during real-time observing session.
What do Chabot’s 36-inch telescope, Nellie, and a classroom full of 14-year-old girls in Cork, Ireland have in common? In a few words, the International Year of Astronomy and the Web of Stars!

Wednesday morning around 1:00 AM, Chabot staff astronomer Conrad Jung and I fired up the systems in the 36-inch observatory and made a Skype video call to the Blackrock Castle Observatory in Cork, Ireland. Staffers Frances McCarthy and Alan Giltinan answered—it was 9:00 AM for them, and Frances had already been up four hours to prepare for our premiere session of Web of Stars. A bus-load of girls from a local school were on their way through the downpours of rain Cork was experiencing at the time.

On our end, everything technological was working fine: Nellie, our 36-inch telescope, was stoked, motors humming and ready to drive us to faraway celestial locales; computers were singing (in their own particular way), and the webcam-Skype interlink was green. The webcam view nicely framed the telescope, making a great background for the session.

A little after 2:00 AM PDT, the girls from North Presentation Secondary School rolled into the classroom, and there was a great deal of excitement. Eight or nine of them immediately descended upon the microphone and webcam and started chirping “helloes” and “hi’s” at us across the 5,000 mile gulf (what’s an ocean and a continent to get in the way of the Internet?).

After the greeting buzz died down, and the girls’ teacher and the facilitators at Blackrock Castle got them to their computer stations, the morning’s work began….

“We regret,” Conrad and I had to inform them, “that the weather at Chabot is damp, and we’re completely fogged out.” This was a disappointment, of course, but we had a Plan B lined up in the event of bad astronomy weather. From Conrad’s archive of astrophotography, we pulled up some un-processed astronomical images from months past and dumped them to our FTP server, where Alan at Blackrock Castle immediately downloaded them to the girls’ computers: Comet Lulin, the Andromeda Galaxy (M-31), the Hercules globular cluster (M-13), the Apollo 15 landing region on the Moon, the Great Nebula in Orion (M-42), and the Ring Nebula (M-57) were the fare for the session.

With the astro-image processing software Salsa-J, the Cork girls proceeded to process the images—taking each set of three color channel (red, green, blue) black and white images and combining them into composite full-color images.
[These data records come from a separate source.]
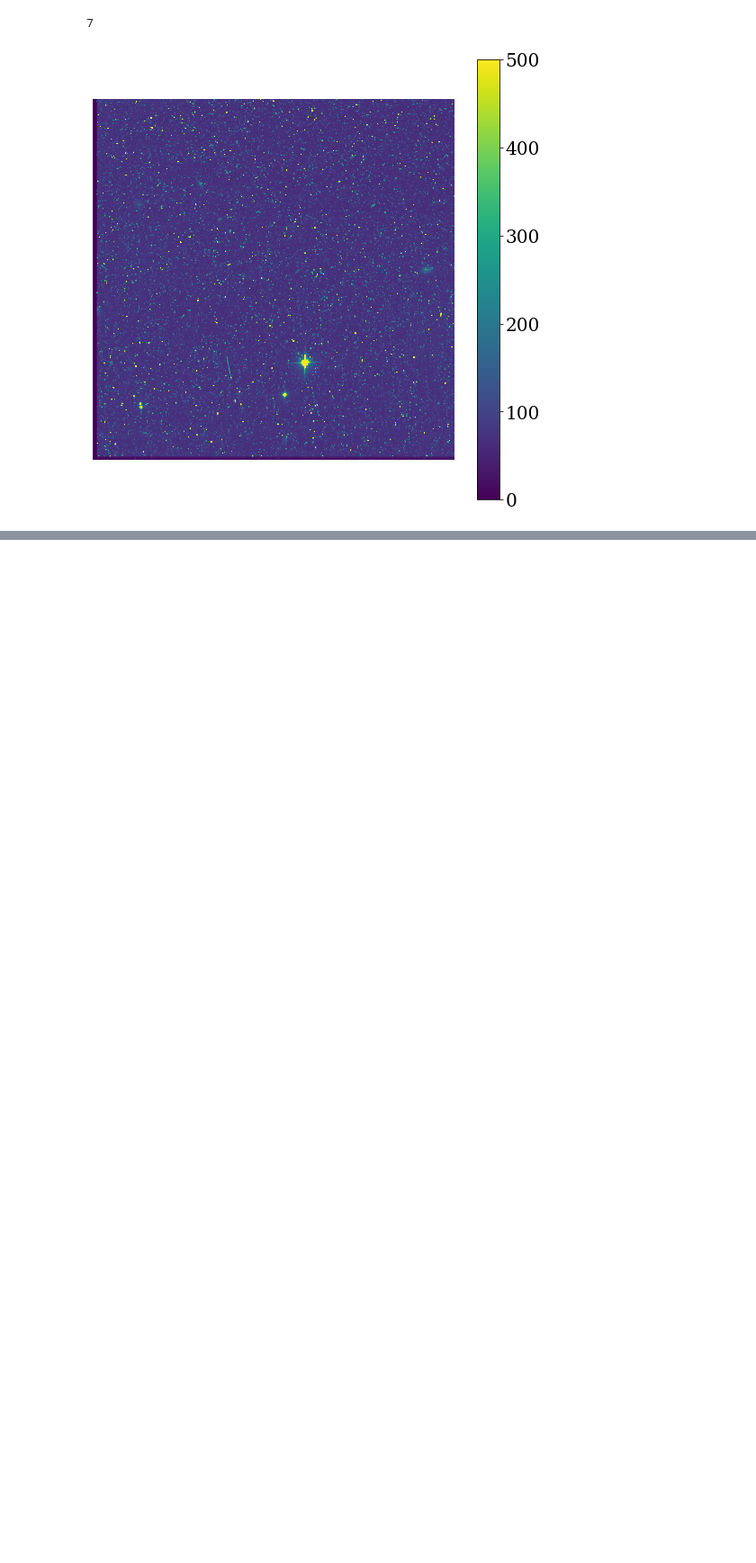
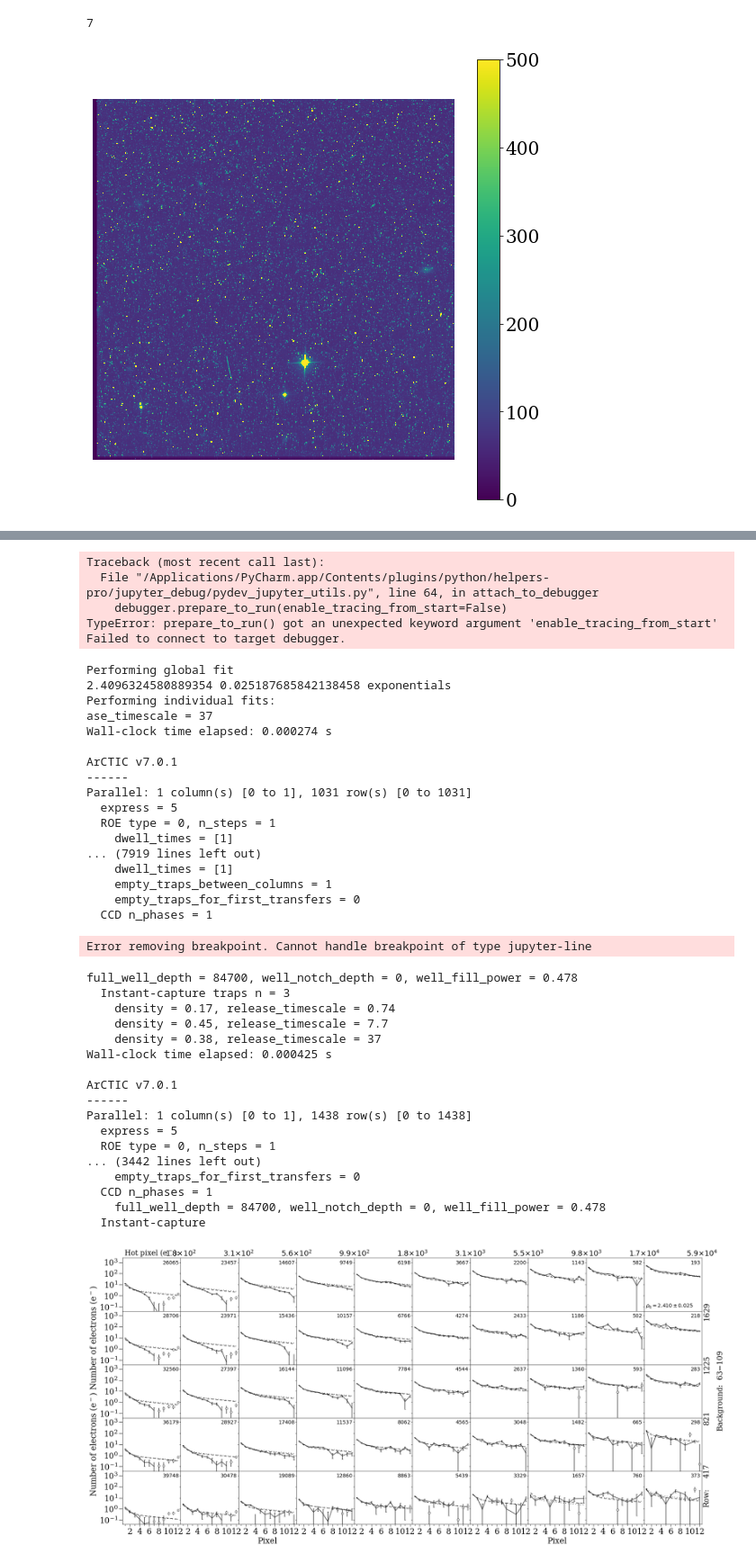
Before and after one commit to jkeger/warm_pixels, a Jupyter notebook: notebooks/model_example.ipynb, the cells around one changed output, grey strips where cells are left out. Shown at 90% size. Drawn from its saved outputs; the diff is of its cells as text; code cells hidden in the pictures; blank space fills up the shorter version.

Commit message:
plot stacked trails

```diff
--- a/notebooks/model_example.ipynb
+++ b/notebooks/model_example.ipynb
@@ -46,0 +49,48 @@ wp.plot.warm_pixel_distributions(
+# %%
+# Groups of quadrants can be obtained for a dataset
+group = dataset.group("AB")
+
+# Stacked trails may be plotted for a group
+wp.plot.stacked_trails(group)
+# %% [output]
+Traceback (most recent call last):
+  File "/Applications/PyCharm.app/Contents/plugins/python/helpers-pro/jupyter_debug/pydev_jupyter_utils.py", line 64, in attach_to_debugger
+    debugger.prepare_to_run(enable_tracing_from_start=False)
+TypeError: prepare_to_run() got an unexpected keyword argument 'enable_tracing_from_start'
+Failed to connect to target debugger.
+Performing global fit
+2.4096324580889354 0.025187685842138458 exponentials
+Performing individual fits:
+ase_timescale = 37
+Wall-clock time elapsed: 0.000274 s
+
+ArCTIC v7.0.1
+------
+Parallel: 1 column(s) [0 to 1], 1031 row(s) [0 to 1031]
+  express = 5
+  ROE type = 0, n_steps = 1
+    dwell_times = [1]
+... (7919 lines left out)
+    dwell_times = [1]
+    empty_traps_between_columns = 1
+    empty_traps_for_first_transfers = 0
+  CCD n_phases = 1
+Error removing breakpoint. Cannot handle breakpoint of type jupyter-line
+full_well_depth = 84700, well_notch_depth = 0, well_fill_power = 0.478
+  Instant-capture traps n = 3
+    density = 0.17, release_timescale = 0.74
+    density = 0.45, release_timescale = 7.7
+    density = 0.38, release_timescale = 37
+Wall-clock time elapsed: 0.000425 s
+
+ArCTIC v7.0.1
+------
+Parallel: 1 column(s) [0 to 1], 1438 row(s) [0 to 1438]
+  express = 5
+  ROE type = 0, n_steps = 1
+... (3442 lines left out)
+    empty_traps_for_first_transfers = 0
+  CCD n_phases = 1
+    full_well_depth = 84700, well_notch_depth = 0, well_fill_power = 0.478
+  Instant-capture
+[figure, added]
```
Also changed, not shown: parts of 1 cell of this notebook, 1 other file.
Throughout the 2-hour session, the girls broke away from their computers two and three at a time to come to the microphone and chat with Conrad and I—we were even treated to a song or two from the girls, one by the entire class: On the Banks of My Own Lovely Lee.

The Web of Stars program was conceived of by Blackrock Castle Observatory, and Chabot became the partner observatory through proximity to San Francisco, which is a sister city of Cork. In Ireland, classrooms competed over the summer to earn one of the six pilot observing sessions with Chabot, and the program will unfold from October through March with one session each month.

Though we had to resort to our bad weather Plan B (“B” for “bad” weather) for our kick-off session, the A plan (“A” as in “actual active astronomy”) will be for us to acquire and image objects with Nellie from lists of targets sent to us by the students in Cork, and deliver them in real time to the classroom at the Castle, where they will conduct the image processing and measurement activities in lock step.

Please wish us and the students in Cork good weather!

37.8148 -122.178

Web of Stars 12 June,2013Ben Burress


Ben Burress

Benjamin Burress has been a staff astronomer at Chabot Space & Science Center since July 1999. He graduated from Sonoma State University in 1985 with a bachelor’s degree in physics (and minor in astronomy), after which he signed on for a two-year stint in the Peace Corps, where he taught physics and mathematics in the African nation of Cameroon. From 1989-96 he served on the crew of NASA’s Kuiper Airborne Observatory at Ames Research Center in Mountain View, CA. From 1996-99, he was Head Observer at the Naval Prototype Optical Interferometer program at Lowell Observatory in Flagstaff, AZ.

Read his previous contributions to QUEST, a project dedicated to exploring the Science of Sustainability.

Sponsored by

Become a KQED sponsor